Available data Start Marker
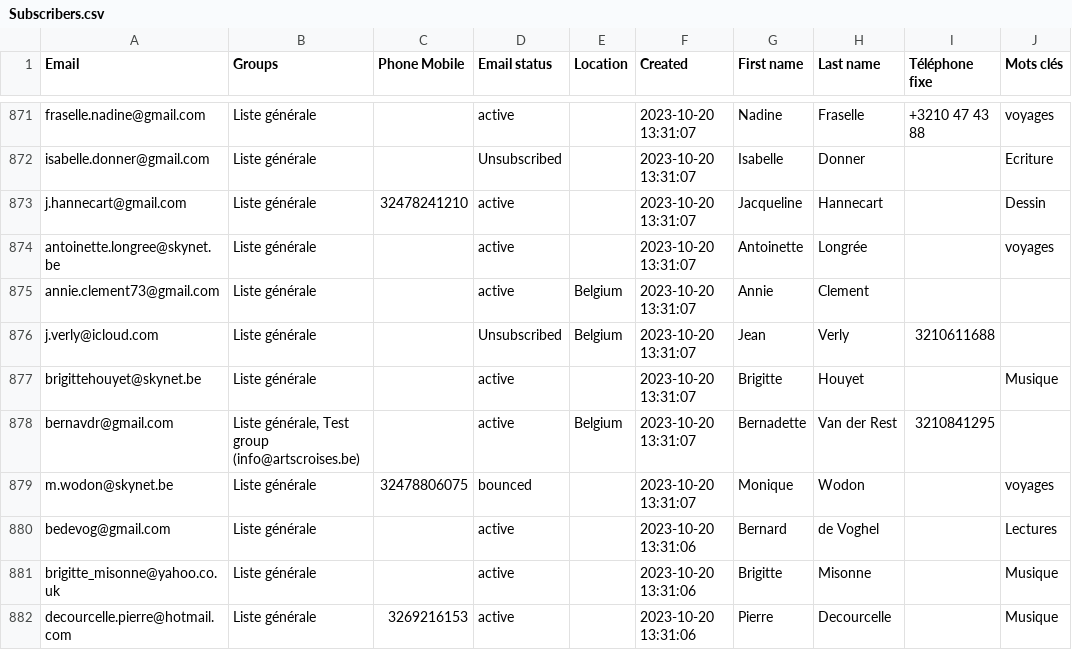
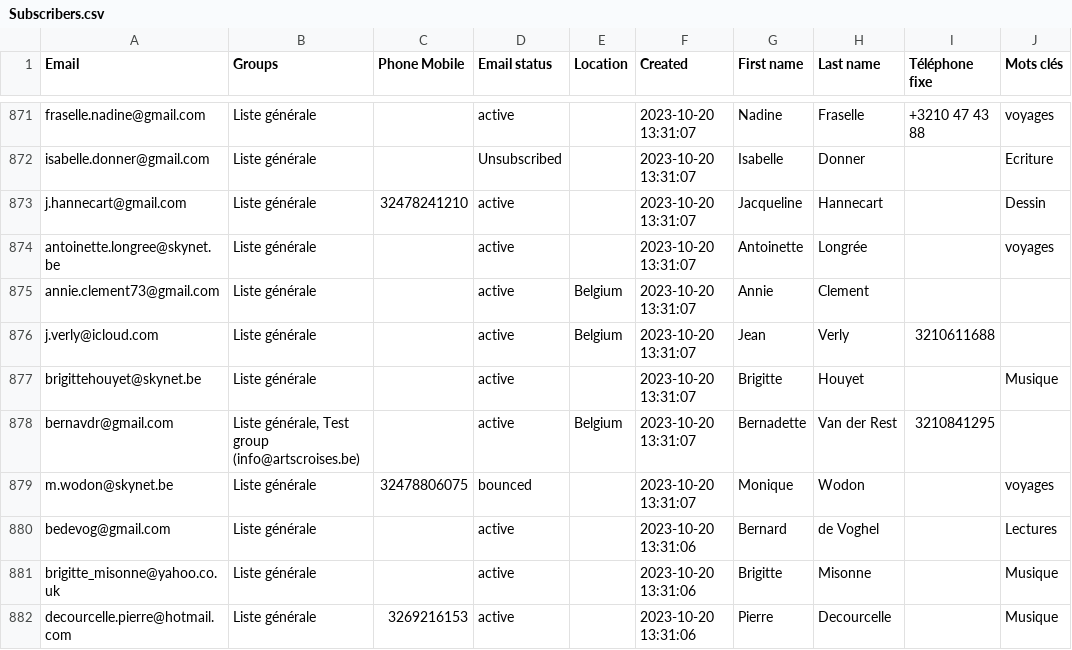
Before and after one commit to xmayeur/mailing, a CSV file: data/Subscribers.csv, drawn as a sheet; only a part is shown, gaps mark what is left out; the diff names each change by its address in the sheet, - before the commit and + after, or states it on an @@ line.

```diff
--- a/data/Subscribers.csv
+++ b/data/Subscribers.csv
-D876 (Email status): Unsubscribed
+D876 (Email status): active
```
Also changed, not shown: 1 other file.
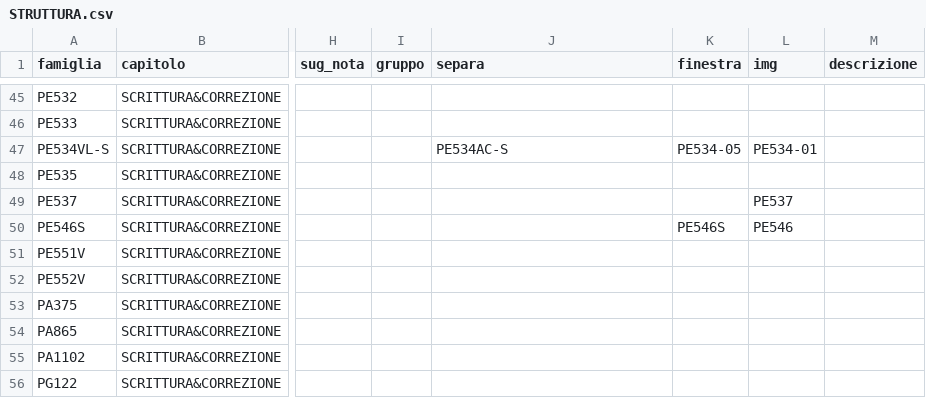
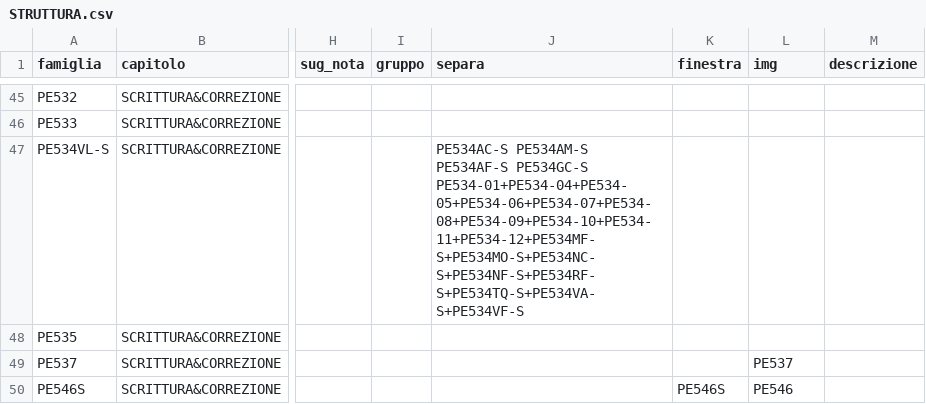
Before and after one commit to zzz89782599-arch/main-paper-catalog-editor, a CSV file: catalog_v2/dist/stato/STRUTTURA.csv, drawn as a sheet; only a part is shown, gaps mark what is left out; the shorter side is filled out with more unchanged rows; the diff names each change by its address in the sheet, - before the commit and + after, or states it on an @@ line.

Commit message:
STRUTTURA.csv, EAN_FIX.csv, PACK_FIX.csv, RIGA_FIX.csv, TESTI.csv, tracce.jsonl (Zezhong)

```diff
--- a/catalog_v2/dist/stato/STRUTTURA.csv
+++ b/catalog_v2/dist/stato/STRUTTURA.csv
-J47 (separa): PE534AC-S
+J47 (separa): PE534AC-S PE534AM-S PE534AF-S PE534GC-S PE534-01+PE534-04+PE534-05+PE534-06+PE534-07+PE534-08+PE534-09+PE534-10+PE534-11+PE534-12+PE534MF-S+PE534MO-S+PE534NC-S+PE534NF-S+PE534RF-S+PE534TQ-S+PE534VA-S+PE534VF-S
-K47 (finestra): PE534-05
+K47 (finestra): (empty)
-L47 (img): PE534-01
+L47 (img): (empty)
```
Also changed, not shown: 1 other file.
Available data End Marker
* **Your task**
With "Email" as the string to find, copy every line of the records that holds it.

* **Answer below**
-D876 (Email status): Unsubscribed
+D876 (Email status): active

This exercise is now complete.